By Anthony Boadle and Alonso Soto, Reuters
BRASILIA – U.S. hopes of landing a coveted deal worth more than $4 billion to sell 36 fighter jets to Brazil have suffered a setback with recent revelations that the United States collected data on Brazilian Internet communications.
When U.S. Secretary of State John Kerry sits down with Brazilian officials in Brasilia on Tuesday to prepare a state visit to the White House by President Dilma Rousseff, the sale of the warplanes will not be on the agenda, a Brazilian source said.
“We cannot talk about the fighters now … . You cannot give such a contract to a country that you do not trust,” a high-level Brazilian government official told Reuters on condition of anonymity because of the sensitivity of the matter.
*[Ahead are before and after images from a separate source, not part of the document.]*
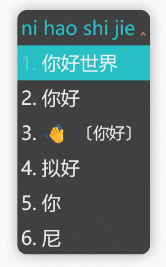
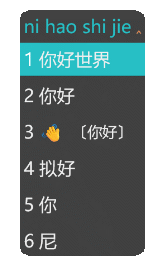
feat: 适配新的主题
- 适配新的主题样式

diff --git a/README_en.md b/README_en.md
@@ -32,6 +32,10 @@ The input method scheme included:
 
 You can switch between input methods by pressing "Ctrl" + "~" after installation. (Mint Pinyin is activated by default).
 
+Currently, Mint comes with two sets of skins: blue series and green series. You can freely choose to activate within the personalized configuration of Squirrel and Weasel , or you can use your own color matching (it is recommended to use custom to overwrite the mint configuration) (https://www.minitimate.cc/zh/guide /configurationOverride.html#%E4%BF%AE%E6%94%B9%E8%96%84%E8%8D%B7%E8%BE%93%E5%85%A5%E6%B3%95%E7% 9A%84%E9%85%8D%E7%BD%AE)).
+
+![Display effect](https://www.minitimate.cc/image/demo/themeOfOhMyRime.webp)
+
 ### Install
 
 The following tutorials are available for Linux, macOS and Windows (Xp~)

diff --git a/README.md b/README.md
@@ -32,6 +32,11 @@ Rime 配置教程：
 
 你可以在安装后，使用『Ctrl』+『~』进行切换。（默认激活的是『薄荷拼音-全拼输入』）。
 
+目前薄荷内自带两套皮肤： 水鸭系列、青涩系列。大家可以在鼠须管和小狼毫的个性化配置内自由选择激活，也可以使用自己的配色（推荐[使用 custom 对薄荷配置进行覆写](https://www.mintimate.cc/zh/guide/configurationOverride.html#%E4%BF%AE%E6%94%B9%E8%96%84%E8%8D%B7%E8%BE%93%E5%85%A5%E6%B3%95%E7%9A%84%E9%85%8D%E7%BD%AE)）。
+
+![显示效果](https://www.mintimate.cc/image/demo/themeOfOhMyRime.webp)
+
+
 ### 安装
 
 以下教程，适用于Linux、macOS和Windows（Xp~）

diff --git a/README_zh-CHT.md b/README_zh-CHT.md
@@ -32,6 +32,11 @@ Rime 配置教程：
 
 妳可以在安裝後，使用『Ctrl』+『~』進行切換。（預設激活的是『薄荷拼音-全拼輸入』）。
 
+目前薄荷內自帶兩套皮膚： 水鴨繫列、青澀繫列。大家可以在鼠須管和小狼毫的個性化配置內自由選擇激活，也可以使用自己的配色（推薦[使用 custom 對薄荷配置進行覆寫](https://www.mintimate.cc/zh/guide/configurationOverride.html#%E4%BF%AE%E6%94%B9%E8%96%84%E8%8D%B7%E8%BE%93%E5%85%A5%E6%B3%95%E7%9A%84%E9%85%8D%E7%BD%AE)）。
+
+![顯示效果](https://www.mintimate.cc/image/demo/themeOfOhMyRime.webp)
+
+
 ### 安裝
 
 以下教程，適用於Linux、macOS和Windows（Xp~）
The official said Kerry’s one-day visit to Brazil will focus on restoring the trust between Washington and Brasilia that was shaken by the spying disclosures, which set off a political uproar in the largest U.S. trade partner in South America.
Last month, Brazilian newspaper O Globo published documents leaked by fugitive former National Security Agency contractor Edward Snowden that revealed U.S. surveillance of Internet communications in Brazil and other Latin American countries.
Angry Brazilian senators questioned Rousseff’s planned visit to Washington in October and opposed awarding the United States the multibillion-dollar deal to overhaul the Brazilian Air Force’s fleet of fighter jets.
Boeing Co is competing with its F/A-18 Super Hornet against France’s Rafale made by Dassault Aviation and Sweden’s Gripen made by Saab to win a contract worth at least $4 billion, with probable follow-up orders that would greatly increase the value of the contract over time.
That makes it a critical prize for defense companies at a moment when the United States and many European countries are tightening military budgets.
A senior U.S. official said Brazil’s final decision should be based on which is the superior aircraft.
“We think we have the best product,” he said of the F/A-18, adding that the United States has promised to transfer as much technology to Brazil as allowed under U.S. law regarding the fighter jet.